|The technology must be able to retract at that speed range; there will be a lot of external equipment moving in that process, so that speed is a hard requirement. The 45 seconds is the required time in between full event cycles. With the existing non-adjustable shock absorber, you are correct in assuming it stays fixed for a period of time between the retract and the next event. In practice, the retracting of the shock absorber is often a little slower than 5 ft/s, and it goes back into place over a few additional seconds. If it took up the full 45 seconds to retract, however, that would not be acceptable; any adjustable shock absorber must be able to withstand a 5 ft/s retract.
|1) Can any more information be provided about the location and end use of this shock absorber?
2) Can the shock absorber make use of external electrical input power? If so, what is the available voltage and current?
3) Can the shock absorber make use of external hydraulic input power? If so, what is the available pressure and flow?
4) Can the shock absorber make use of external pneumatic input power? If so, what is the available pressure and flow?
|1) For the purpose of Phase 1, the exact application is not relevant.

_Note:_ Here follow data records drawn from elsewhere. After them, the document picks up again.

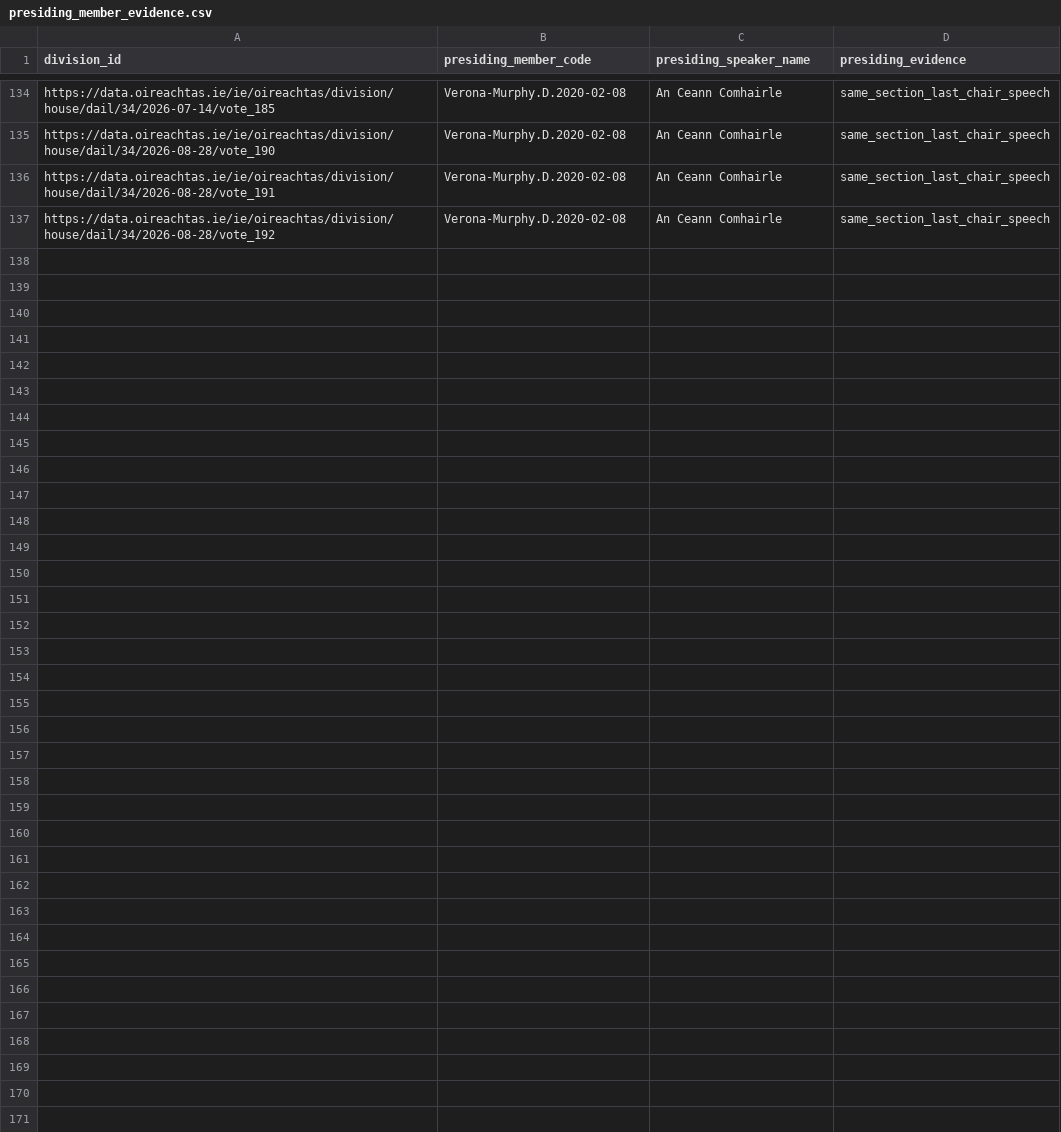
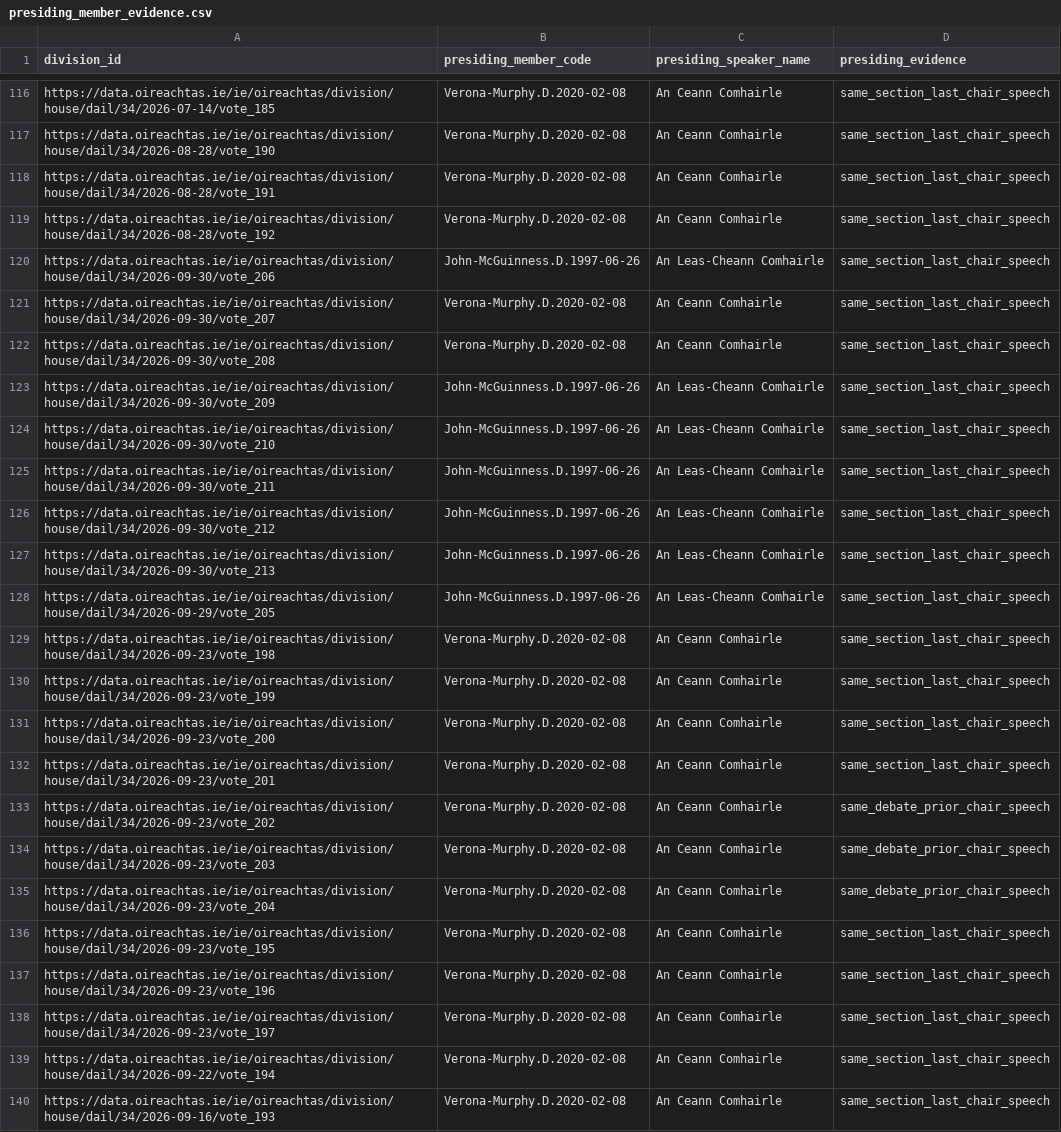
Before and after one commit to eirepolitic/eirepolitic-data-pipeline, a CSV file: director/sessions/2026-09-27-recorded-voting-participation/evidence/presiding_member_evidence.csv, drawn as a sheet; only a part is shown, gaps mark what is left out; the diff covers the shown part only; the diff names each change by its address in the sheet, - before the commit and + after, or states it on an @@ line.

```diff
--- a/director/sessions/2026-09-27-recorded-voting-participation/evidence/presiding_member_evidence.csv
+++ b/director/sessions/2026-09-27-recorded-voting-participation/evidence/presiding_member_evidence.csv
+row 120: https://data.oireachtas.ie/ie/oireachtas/division/house/dail/34/2026-09-30/vote_206 | John-McGuinness.D.1997-06-26 | An Leas-Cheann Comhairle | same_section_last_chair_speech
+row 121: https://data.oireachtas.ie/ie/oireachtas/division/house/dail/34/2026-09-30/vote_207 | Verona-Murphy.D.2020-02-08 | An Ceann Comhairle | same_section_last_chair_speech
+row 122: https://data.oireachtas.ie/ie/oireachtas/division/house/dail/34/2026-09-30/vote_208 | Verona-Murphy.D.2020-02-08 | An Ceann Comhairle | same_section_last_chair_speech
+row 123: https://data.oireachtas.ie/ie/oireachtas/division/house/dail/34/2026-09-30/vote_209 | John-McGuinness.D.1997-06-26 | An Leas-Cheann Comhairle | same_section_last_chair_speech
+row 124: https://data.oireachtas.ie/ie/oireachtas/division/house/dail/34/2026-09-30/vote_210 | John-McGuinness.D.1997-06-26 | An Leas-Cheann Comhairle | same_section_last_chair_speech
+row 125: https://data.oireachtas.ie/ie/oireachtas/division/house/dail/34/2026-09-30/vote_211 | John-McGuinness.D.1997-06-26 | An Leas-Cheann Comhairle | same_section_last_chair_speech
+row 126: https://data.oireachtas.ie/ie/oireachtas/division/house/dail/34/2026-09-30/vote_212 | John-McGuinness.D.1997-06-26 | An Leas-Cheann Comhairle | same_section_last_chair_speech
+row 127: https://data.oireachtas.ie/ie/oireachtas/division/house/dail/34/2026-09-30/vote_213 | John-McGuinness.D.1997-06-26 | An Leas-Cheann Comhairle | same_section_last_chair_speech
+row 128: https://data.oireachtas.ie/ie/oireachtas/division/house/dail/34/2026-09-29/vote_205 | John-McGuinness.D.1997-06-26 | An Leas-Cheann Comhairle | same_section_last_chair_speech
+row 129: https://data.oireachtas.ie/ie/oireachtas/division/house/dail/34/2026-09-23/vote_198 | Verona-Murphy.D.2020-02-08 | An Ceann Comhairle | same_section_last_chair_speech
+row 130: https://data.oireachtas.ie/ie/oireachtas/division/house/dail/34/2026-09-23/vote_199 | Verona-Murphy.D.2020-02-08 | An Ceann Comhairle | same_section_last_chair_speech
+row 131: https://data.oireachtas.ie/ie/oireachtas/division/house/dail/34/2026-09-23/vote_200 | Verona-Murphy.D.2020-02-08 | An Ceann Comhairle | same_section_last_chair_speech
+row 132: https://data.oireachtas.ie/ie/oireachtas/division/house/dail/34/2026-09-23/vote_201 | Verona-Murphy.D.2020-02-08 | An Ceann Comhairle | same_section_last_chair_speech
+row 133: https://data.oireachtas.ie/ie/oireachtas/division/house/dail/34/2026-09-23/vote_202 | Verona-Murphy.D.2020-02-08 | An Ceann Comhairle | same_debate_prior_chair_speech
+row 134: https://data.oireachtas.ie/ie/oireachtas/division/house/dail/34/2026-09-23/vote_203 | Verona-Murphy.D.2020-02-08 | An Ceann Comhairle | same_debate_prior_chair_speech
+row 135: https://data.oireachtas.ie/ie/oireachtas/division/house/dail/34/2026-09-23/vote_204 | Verona-Murphy.D.2020-02-08 | An Ceann Comhairle | same_debate_prior_chair_speech
+row 136: https://data.oireachtas.ie/ie/oireachtas/division/house/dail/34/2026-09-23/vote_195 | Verona-Murphy.D.2020-02-08 | An Ceann Comhairle | same_section_last_chair_speech
+row 137: https://data.oireachtas.ie/ie/oireachtas/division/house/dail/34/2026-09-23/vote_196 | Verona-Murphy.D.2020-02-08 | An Ceann Comhairle | same_section_last_chair_speech
+row 138: https://data.oireachtas.ie/ie/oireachtas/division/house/dail/34/2026-09-23/vote_197 | Verona-Murphy.D.2020-02-08 | An Ceann Comhairle | same_section_last_chair_speech
+row 139: https://data.oireachtas.ie/ie/oireachtas/division/house/dail/34/2026-09-22/vote_194 | Verona-Murphy.D.2020-02-08 | An Ceann Comhairle | same_section_last_chair_speech
+row 140: https://data.oireachtas.ie/ie/oireachtas/division/house/dail/34/2026-09-16/vote_193 | Verona-Murphy.D.2020-02-08 | An Ceann Comhairle | same_section_last_chair_speech
```
Also changed, not shown: 18 removed rows elsewhere in this file, director/sessions/2026-09-27-recorded-voting-participation/evidence/constituency_participation.csv, director/sessions/2026-09-27-recorded-voting-participation/evidence/division_reconciliation.csv, 9 other files.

As stated, it will need to satisfy all standard mil-specs, as listed in the SBIR call: "The shock absorber shall satisfy all requirements in the military standards for vibration (MIL-STD-167-1A [Type 1]), shock (MIL-DTL-901E [Grade A]), electromagnetic interference (MIL-STD-461G), and environmental factors (MIL-STD-810H)." The ultimate goal is for this to replace an existing non-adjustable cable shock absorber that currently is in use inside of a ship.
2) The specifics of this are not relevant until Phase II. But in a general sense, if a technology needs access to ship power, that will be available in the space. 120V AC is widespread, and should not be a problem if modest amperage is required. If necessary, 440V power is available, but challenges may come up and allocation may need to be implemented if large amperages are required.

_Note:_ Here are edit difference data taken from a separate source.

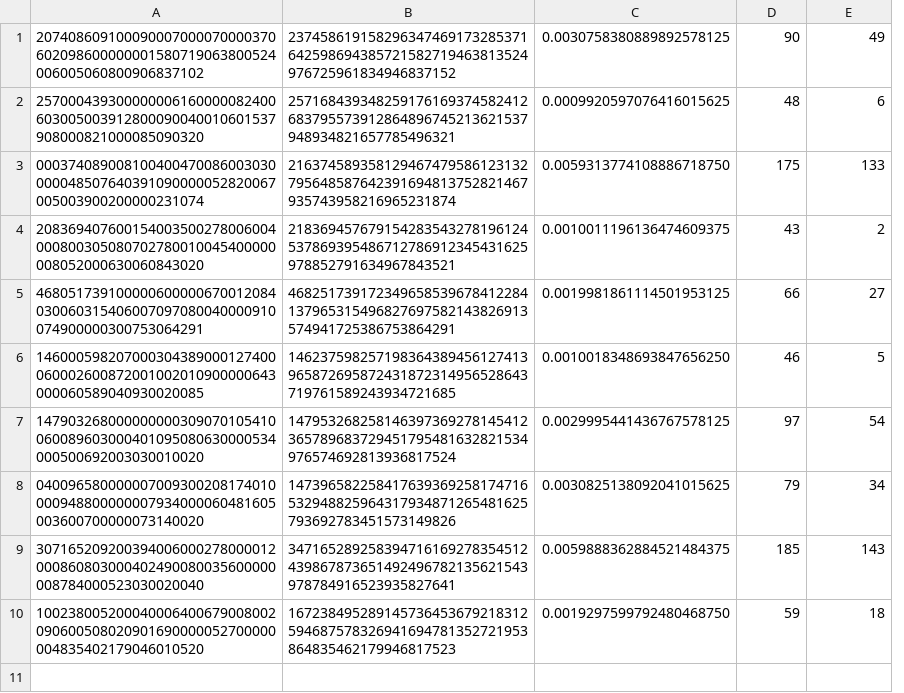
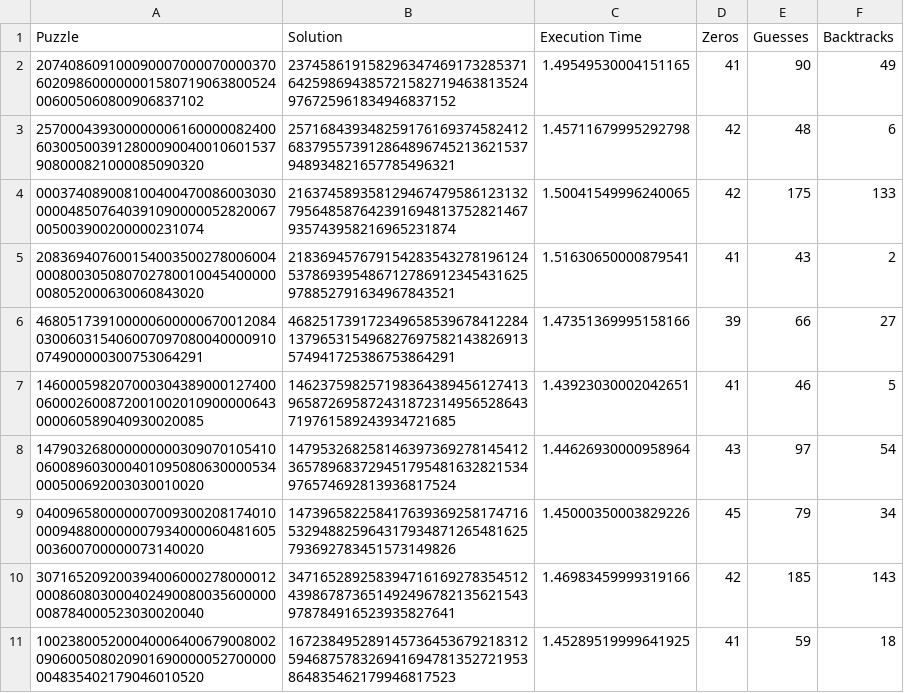
Before and after one commit to frankieinguanez/com.mcast.projects.sudoku, a CSV file: src/backtracking.csv, drawn as a sheet; removed rows and columns are numbered as before the commit, all else as after; the diff names each change by its address in the sheet, - before the commit and + after, or states it on an @@ line.

Commit message:
Research focus and dataset evaluation

```diff
--- a/src/backtracking.csv
+++ b/src/backtracking.csv
-column C, rows 1-10: 0.0030758380889892578125 | 0.0009920597076416015625 | 0.0059313774108886718750 | 0.0010011196136474609375 | 0.0019981861114501953125 | 0.0010018348693847656250 | 0.0029995441436767578125 | 0.0030825138092041015625 | 0.0059888362884521484375 | 0.0019297599792480468750
+column C, rows 2-11: 1.49549530004151165 | 1.45711679995292798 | 1.50041549996240065 | 1.51630650000879541 | 1.47351369995158166 | 1.43923030002042651 | 1.44626930000958964 | 1.45000350003829226 | 1.46983459999319166 | 1.45289519999641925
+column D, rows 2-11: 41 | 42 | 42 | 41 | 39 | 41 | 43 | 45 | 42 | 41
+row 1: Puzzle | Solution | Execution Time | Zeros | Guesses | Backtracks
```
Also changed, not shown: 19 other files.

3) There are no hydraulic power lines proximate to the desired application.
4) There are sources of pneumatic air up to 5,000 psi onboard the ship, but I cannot answer definitively if it will be available at the location and in what pressures and volumes. An electrically powered self-contained device will, in general, be easier to integrate onto the ship. It is safe to assume that air will be locally available in sufficient enough volumes to store in an accumulator or operate control valves.
|Requirement #13 "adjustable by adjusting the rate of stroke/energy absorption for low, medium, and high energy events" :